Traffic eventually started to move again, and the car moved forward for half a block before coming to another halt. Her mother rolled down the window and tried to peer around the cars in front of her.
"I wonder what's going on," she muttered. "It's really packed down here."
"It's the beach," Jonah volunteered. "It's always crowded at the beach."
"It's three o'clock on a Sunday. It shouldn't be this crowded."
Ronnie tucked her legs up, hating her life. Hating everything about this.
"Hey, Mom?" Jonah asked. "Does Dad know Ronnie was arrested?"
"Yeah. He knows," she answered.
"What's he going to do?"
This time, Ronnie answered. "He won't do anything. All he ever cared about was the piano."
Ronnie hated the piano and swore she'd never play again, a decision even some of her oldest friends thought was strange, since it had been a major part of her life for as long as she'd known them. Her dad, once a teacher at Juilliard, had been her teacher as well, and for a long time, she'd been consumed by the desire not only to play, but to compose original music with her father.

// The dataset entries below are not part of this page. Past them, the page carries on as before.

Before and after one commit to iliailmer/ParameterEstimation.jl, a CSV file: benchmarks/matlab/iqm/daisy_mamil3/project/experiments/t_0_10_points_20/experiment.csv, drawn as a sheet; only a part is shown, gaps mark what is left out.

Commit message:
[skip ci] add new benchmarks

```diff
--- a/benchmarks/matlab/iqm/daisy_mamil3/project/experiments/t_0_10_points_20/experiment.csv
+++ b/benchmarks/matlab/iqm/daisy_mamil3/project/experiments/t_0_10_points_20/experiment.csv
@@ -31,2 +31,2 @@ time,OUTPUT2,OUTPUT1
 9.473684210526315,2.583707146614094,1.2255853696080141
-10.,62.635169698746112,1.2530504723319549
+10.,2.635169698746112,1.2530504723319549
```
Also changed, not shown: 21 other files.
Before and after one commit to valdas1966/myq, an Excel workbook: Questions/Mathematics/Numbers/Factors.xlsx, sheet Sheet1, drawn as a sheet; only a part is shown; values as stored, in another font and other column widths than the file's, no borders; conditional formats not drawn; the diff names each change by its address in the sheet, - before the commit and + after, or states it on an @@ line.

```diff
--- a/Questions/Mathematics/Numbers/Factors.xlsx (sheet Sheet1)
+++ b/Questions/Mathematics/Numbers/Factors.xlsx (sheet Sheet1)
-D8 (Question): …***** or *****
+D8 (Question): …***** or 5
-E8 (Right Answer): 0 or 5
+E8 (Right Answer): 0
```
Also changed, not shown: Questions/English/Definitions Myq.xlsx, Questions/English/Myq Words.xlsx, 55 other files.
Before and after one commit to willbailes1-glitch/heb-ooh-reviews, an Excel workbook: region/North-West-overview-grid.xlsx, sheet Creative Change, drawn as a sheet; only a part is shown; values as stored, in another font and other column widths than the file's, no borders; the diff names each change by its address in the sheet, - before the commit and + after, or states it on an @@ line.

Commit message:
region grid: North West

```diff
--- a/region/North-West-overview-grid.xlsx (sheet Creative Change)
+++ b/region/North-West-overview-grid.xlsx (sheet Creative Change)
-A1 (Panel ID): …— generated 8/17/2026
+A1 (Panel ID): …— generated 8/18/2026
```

She was good, too. Very good, actually, and because of her father's connection to Juilliard, the administration and teachers there were well aware of her ability. Word slowly began to spread in the obscure "classical music is all-important" grapevine that constituted her father's life. A couple of articles in classical music magazines followed, and a moderately long piece in The New York Times that focused on the father-daughter connection came next, all of which eventually led to a coveted appearance in the Young Performers series at Carnegie Hall four years ago. That, she supposed, was the highlight of her career. And it was a highlight; she wasn't naive about what she'd accomplished. She knew how rare an opportunity like that was, but lately she'd found herself wondering whether the sacrifices had been worth it. No one besides her parents probably even remembered the performance, after all. Or even cared. Ronnie had learned that unless you had a popular video on YouTube or could perform shows in front of thousands, musical ability meant nothing.